Robert Kennicott in his field outfit, circa 1860s.

Unknown/Smithsonian Archives

Swanson asked a team at the Smithsonian to dig up Kennicott's body. The team analyzed Kennicott's hair, his bones and his tissues. They also dug into his childhood records.

They found that there wasn't enough strychnine in his bones to justify the suicide hypothesis, and accounts of Kennicott's childhood fainting spells and other evidence led them to conclude that he actually suffered from heart disease.

But Kennicott's story isn't over — and in a way, he's now been resurrected.
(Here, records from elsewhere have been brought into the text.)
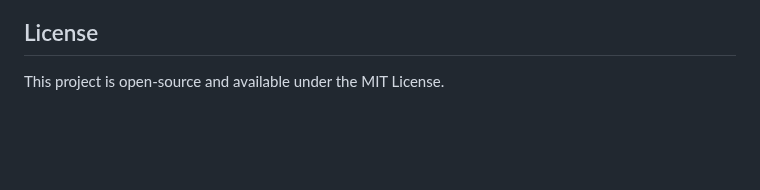
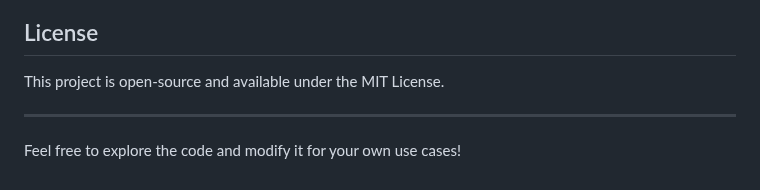
Before and after one commit to guptakushal03/BrainyBeam-Django-Internship-Tasks, a Markdown page: README.md, the part around the change. Rendered like a GitHub page; blank space fills up the shorter version.

```diff
--- a/README.md
+++ b/README.md
@@ -112,3 +112,7 @@ Feel free to fork the repository and contribute to the project. You can submit p
 ## License
 
 This project is open-source and available under the MIT License.
+
+---
+
+Feel free to explore the code and modify it for your own use cases!
```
His bones are now on display at a new exhibit at the Smithsonian National Museum of Natural History. The collector has been collected.

When Steve Swanson saw the exhibit for the first time, it felt like the perfect final chapter.

"I thought to myself, 'God, that's right,'" Swanson said. "Kennicott, God bless him, [he] has come back. And he's come back to the Smithsonian, which was so dear to his heart."